First Fully Disposable Scope Approved By FDA Following Series Of Deadly Infections From Reusable Versions
Duodenoscopes are used in 700,000 medical procedures each year, yet tests showed that the devices could not be properly decontaminated between procedures. In 2015, two patients in Los Angeles died and five were sickened by contaminated duodenoscopes.
The New York Times:
To Prevent Deadly Infections, F.D.A. Approves The First Disposable ‘Scope’
Following a series of deadly outbreaks in hospitals around the country, the Food and Drug Administration on Friday approved the first fully disposable version of the medical device implicated in the infections. Reusable versions of the device — a long, snakelike tube with a fiber-optic camera at one end, called a duodenoscope — are inserted in one patient after another to diagnose and treat diseases of the pancreas and bile duct, like tumors and gallstones. (Rabin, 12/13)
Past KHN coverage: The Throwaway Scope: A Way To Ditch Superbugs?
In other news about superbugs and the safety of medical device —
Scientists Develop Superbug-Resistant, Self-Cleaning Plastic Wrap

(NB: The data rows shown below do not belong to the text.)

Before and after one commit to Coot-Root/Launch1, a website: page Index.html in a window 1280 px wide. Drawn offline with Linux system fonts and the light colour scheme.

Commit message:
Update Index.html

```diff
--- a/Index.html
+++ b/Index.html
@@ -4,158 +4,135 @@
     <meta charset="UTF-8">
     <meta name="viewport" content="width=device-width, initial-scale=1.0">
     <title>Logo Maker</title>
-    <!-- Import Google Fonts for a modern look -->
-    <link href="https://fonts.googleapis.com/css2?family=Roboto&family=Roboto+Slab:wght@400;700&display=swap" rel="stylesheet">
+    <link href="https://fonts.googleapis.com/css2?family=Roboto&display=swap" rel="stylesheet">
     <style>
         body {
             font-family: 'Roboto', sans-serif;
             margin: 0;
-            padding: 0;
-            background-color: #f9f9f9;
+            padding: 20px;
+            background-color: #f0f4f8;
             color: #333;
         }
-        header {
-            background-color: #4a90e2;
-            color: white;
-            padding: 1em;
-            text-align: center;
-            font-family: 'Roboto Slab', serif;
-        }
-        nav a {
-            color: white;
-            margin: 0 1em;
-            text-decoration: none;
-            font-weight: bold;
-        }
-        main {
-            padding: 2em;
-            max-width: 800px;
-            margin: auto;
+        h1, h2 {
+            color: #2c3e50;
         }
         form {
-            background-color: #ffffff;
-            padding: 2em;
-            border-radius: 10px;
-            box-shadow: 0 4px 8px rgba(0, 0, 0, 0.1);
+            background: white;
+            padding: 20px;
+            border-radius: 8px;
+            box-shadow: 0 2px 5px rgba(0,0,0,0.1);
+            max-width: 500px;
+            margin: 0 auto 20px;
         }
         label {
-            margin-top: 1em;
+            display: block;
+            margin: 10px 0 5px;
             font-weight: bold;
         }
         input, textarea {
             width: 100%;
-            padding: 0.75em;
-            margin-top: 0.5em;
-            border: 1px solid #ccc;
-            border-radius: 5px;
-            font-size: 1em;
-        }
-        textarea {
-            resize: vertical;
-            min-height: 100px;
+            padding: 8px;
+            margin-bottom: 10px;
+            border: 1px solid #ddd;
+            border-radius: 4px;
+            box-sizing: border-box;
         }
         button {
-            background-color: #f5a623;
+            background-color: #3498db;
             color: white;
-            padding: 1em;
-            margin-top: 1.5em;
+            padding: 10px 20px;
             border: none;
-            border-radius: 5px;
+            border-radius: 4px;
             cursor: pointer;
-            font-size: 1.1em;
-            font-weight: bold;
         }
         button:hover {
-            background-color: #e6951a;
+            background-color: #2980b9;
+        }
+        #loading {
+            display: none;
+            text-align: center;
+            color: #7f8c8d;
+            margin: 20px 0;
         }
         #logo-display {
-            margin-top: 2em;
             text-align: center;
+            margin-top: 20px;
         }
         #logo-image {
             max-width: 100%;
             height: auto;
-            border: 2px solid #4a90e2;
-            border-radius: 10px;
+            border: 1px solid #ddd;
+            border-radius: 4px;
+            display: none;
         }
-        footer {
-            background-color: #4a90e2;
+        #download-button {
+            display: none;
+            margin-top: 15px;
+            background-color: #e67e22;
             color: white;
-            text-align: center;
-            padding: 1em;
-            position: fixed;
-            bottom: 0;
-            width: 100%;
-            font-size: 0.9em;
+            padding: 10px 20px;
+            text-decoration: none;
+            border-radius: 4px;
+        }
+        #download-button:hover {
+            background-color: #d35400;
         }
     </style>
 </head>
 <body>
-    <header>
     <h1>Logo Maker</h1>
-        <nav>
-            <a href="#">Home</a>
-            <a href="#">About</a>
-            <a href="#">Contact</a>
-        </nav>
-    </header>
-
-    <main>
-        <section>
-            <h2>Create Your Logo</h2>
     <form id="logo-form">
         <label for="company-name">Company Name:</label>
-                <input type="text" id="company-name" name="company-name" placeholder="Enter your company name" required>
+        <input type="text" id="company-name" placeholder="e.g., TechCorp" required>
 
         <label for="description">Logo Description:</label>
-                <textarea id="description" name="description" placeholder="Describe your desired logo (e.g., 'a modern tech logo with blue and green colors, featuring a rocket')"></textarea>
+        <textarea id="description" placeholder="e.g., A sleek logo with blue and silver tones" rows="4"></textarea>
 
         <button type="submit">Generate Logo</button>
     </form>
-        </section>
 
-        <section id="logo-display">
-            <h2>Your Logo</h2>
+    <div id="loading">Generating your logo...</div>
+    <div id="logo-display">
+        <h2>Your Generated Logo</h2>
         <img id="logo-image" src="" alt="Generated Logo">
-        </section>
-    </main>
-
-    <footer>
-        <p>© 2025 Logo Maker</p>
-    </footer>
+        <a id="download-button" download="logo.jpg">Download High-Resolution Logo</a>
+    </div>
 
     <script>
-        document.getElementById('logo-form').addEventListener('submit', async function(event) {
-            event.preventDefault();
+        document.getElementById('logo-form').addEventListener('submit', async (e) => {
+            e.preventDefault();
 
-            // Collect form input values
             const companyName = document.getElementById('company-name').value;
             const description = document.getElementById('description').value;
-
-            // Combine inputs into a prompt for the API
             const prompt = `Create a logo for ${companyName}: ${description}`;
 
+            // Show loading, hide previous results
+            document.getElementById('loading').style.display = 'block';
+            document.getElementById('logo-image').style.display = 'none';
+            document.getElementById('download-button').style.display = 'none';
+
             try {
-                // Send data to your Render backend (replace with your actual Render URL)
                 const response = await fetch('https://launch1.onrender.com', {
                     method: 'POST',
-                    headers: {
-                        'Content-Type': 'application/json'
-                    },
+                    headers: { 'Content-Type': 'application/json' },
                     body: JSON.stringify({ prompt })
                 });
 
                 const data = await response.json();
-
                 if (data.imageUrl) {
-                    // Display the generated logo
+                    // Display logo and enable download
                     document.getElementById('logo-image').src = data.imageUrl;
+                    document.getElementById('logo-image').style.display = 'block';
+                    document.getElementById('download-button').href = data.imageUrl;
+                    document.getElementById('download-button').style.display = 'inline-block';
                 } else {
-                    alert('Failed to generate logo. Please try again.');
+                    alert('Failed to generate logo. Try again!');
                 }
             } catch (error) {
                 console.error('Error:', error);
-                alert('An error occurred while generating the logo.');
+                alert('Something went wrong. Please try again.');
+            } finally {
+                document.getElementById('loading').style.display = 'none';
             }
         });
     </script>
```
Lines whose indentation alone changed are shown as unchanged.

Researchers have developed a self-cleaning plastic wrap that repels bacteria -- and could be used to prevent the transfer of antibiotic resistant superbugs, and other forms of dangerous bacteria. A team of scientists from Canada's McMaster University used a combination of nano-scale surface engineering and chemistry to develop a plastic surface -- a treated form of transparent wrap -- which repels all kinds of bacteria. (Woodyatt, 12/13)